Technology has greatly enhanced the realism of simulated learning experiences with high fidelity manikins, and now digital technology has been harnessed to fine-tune and improve mock code blue assessments.
Digital mock code blue checklists, such as the Xapiapp, have been developed to record information about individual participants and all other details of the resuscitation process from beginning to end. This includes evaluation of whether all the actions were performed correctly, time frames, and communication and coordination between the team members. With more extensive data collection, digital recording can greatly improve the reliability and validity of the assessments.
Experienced educators should guide the debriefing which is the final but most important step of the mock code blue. The actual experiential learning takes place during debriefing as learners analyses and reflect on their experience. They discover where their behavior should have been different which then leads to improved clinical practice in the future.
There are many different models for debriefing but most agree that educators should create a psychologically safe environment which is supportive, free from blame and in which confidentially is assured.
Using the assessment data collected during the simulation exercise, educators should guide participants towards self evaluation as far as possible. The three main questions which should be answered are: What went well? What could be done differently next time? What concerns were there about equipment and the safety of the environment?
The participants can also be asked to complete a mock code blue evaluation form which educators can use to improve future training experiences.
Record keeping and reporting
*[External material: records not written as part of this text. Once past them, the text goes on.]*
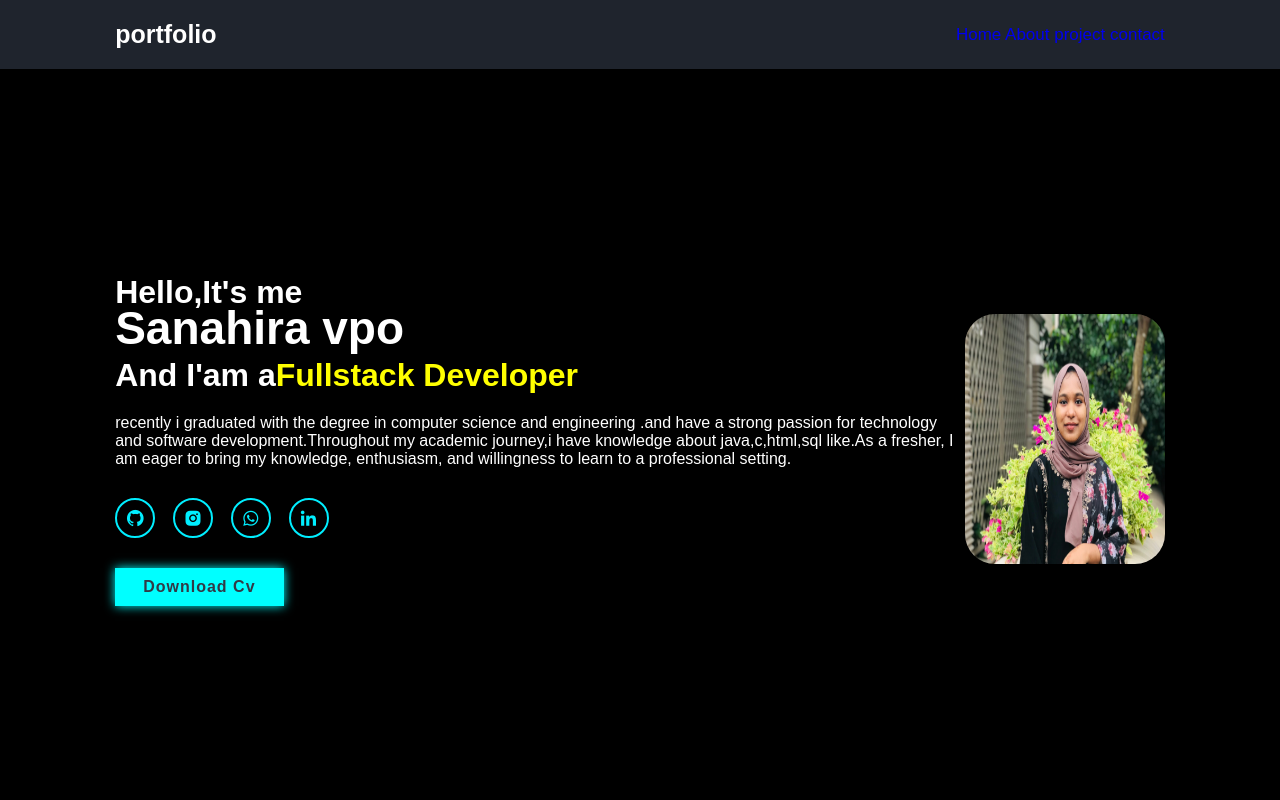
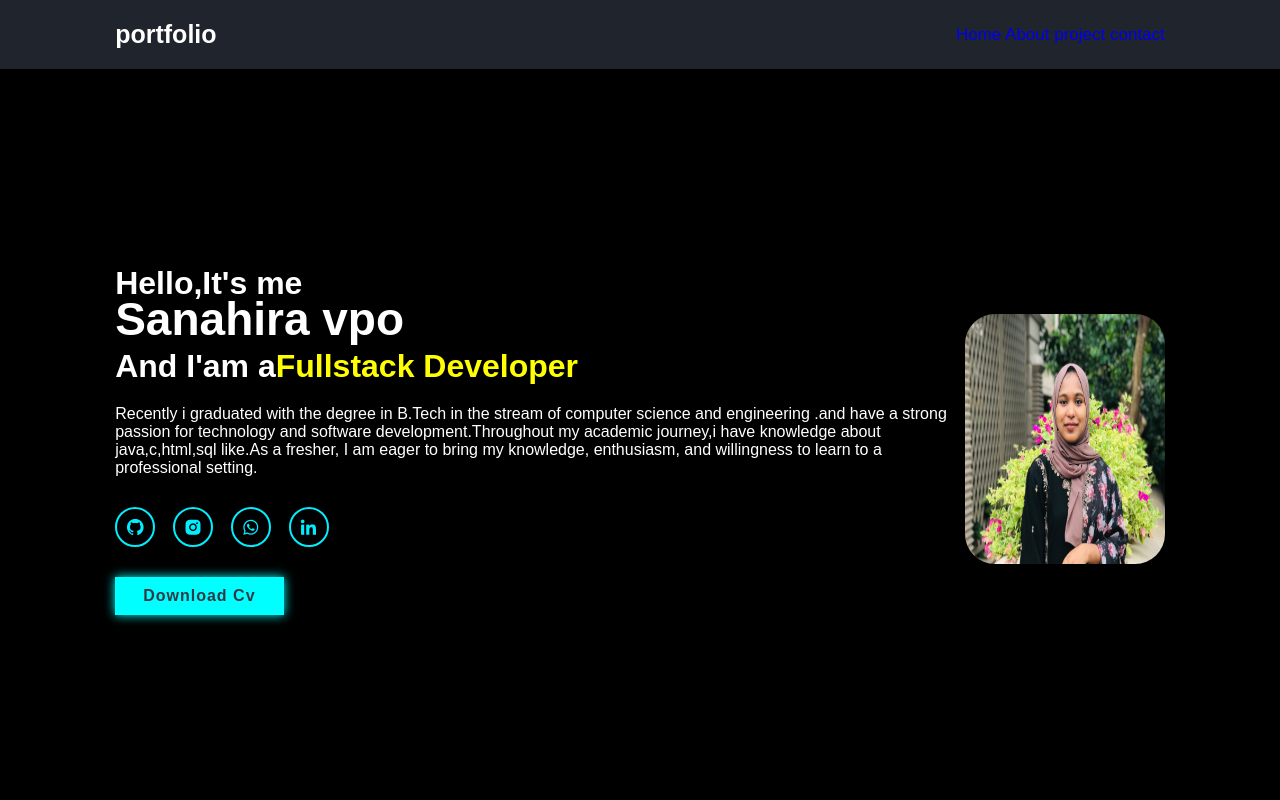
Before and after one commit to sanahiravpo/portfolio, a plain HTML site: page index.html in a window 1280 px wide. Shown: the top 800 px of the page. Drawn offline with nearby package versions, Linux system fonts and the light colour scheme.

Commit message:
Update index.html

```diff
--- a/index.html
+++ b/index.html
@@ -39,7 +39,7 @@
     <br>
     <h3>And I'am a<span>Fullstack Developer</span>
     </h3>
-    <p> recently i graduated with the degree in computer science and engineering .and have a strong passion for technology and software development.Throughout my academic journey,i have knowledge about java,c,html,sql like.As a fresher, I am eager to bring my knowledge, enthusiasm, and willingness to learn to a professional setting.
+    <p> Recently i graduated with the degree in B.Tech in the stream of  computer science and engineering .and have a strong passion for technology and software development.Throughout my academic journey,i have knowledge about java,c,html,sql like.As a fresher, I am eager to bring my knowledge, enthusiasm, and willingness to learn to a professional setting.
      </p>
      <div class="social-media">
         <a href="https://github.com/sanahiravpo/"><i class='bx bxl-github'></i></a>
```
The educator’s final task after each mock code blue is record keeping. When you have paper records this usually involves extensive filing and/or data capturing. The time it takes to complete this work, and also all the required reports, can be reduced considerably by using a fully digitized mock code blue checklist.
By using a digital mock code blue checklist the data can easily be transferred and synchronized across various platforms for the following:
- Updating the training records of individual staff members.
- Automatic identification of individuals, professional groups, or areas in the hospital where more training is needed.
- Identifying points where there are frequently errors so that focused teaching sessions can be planned (for example using the defibrillator correctly, or the role of the team leader).
- Future scheduling of the mock code blue exercises.
- Compiling reports on the mock code blue program, with detailed graphics and spreadsheets.
- Conducting research on the mock code blue program, for example how staff knowledge and skill improve over time.
Improving your program with the digital mock code blue checklist
It is clear that the mock code blue program is one of the most important on-the-job training programs in any health care facility. All members of the health care staff need the knowledge and practiced skill to confidently manage cardiopulmonary arrests so that unnecessary fatalities can be prevented.
A digital platform for capturing performance during mock code blue simulations can help you to improve the quality of your program and also save you time. Assessments using digital mock code blue checklists will be more comprehensive and reliable. This will also support an improved debriefing experience and streamline the program’s overall administration.
You can download our digital mock code blue checklist for free or click on the link to sign up for a Xapiapps trail account.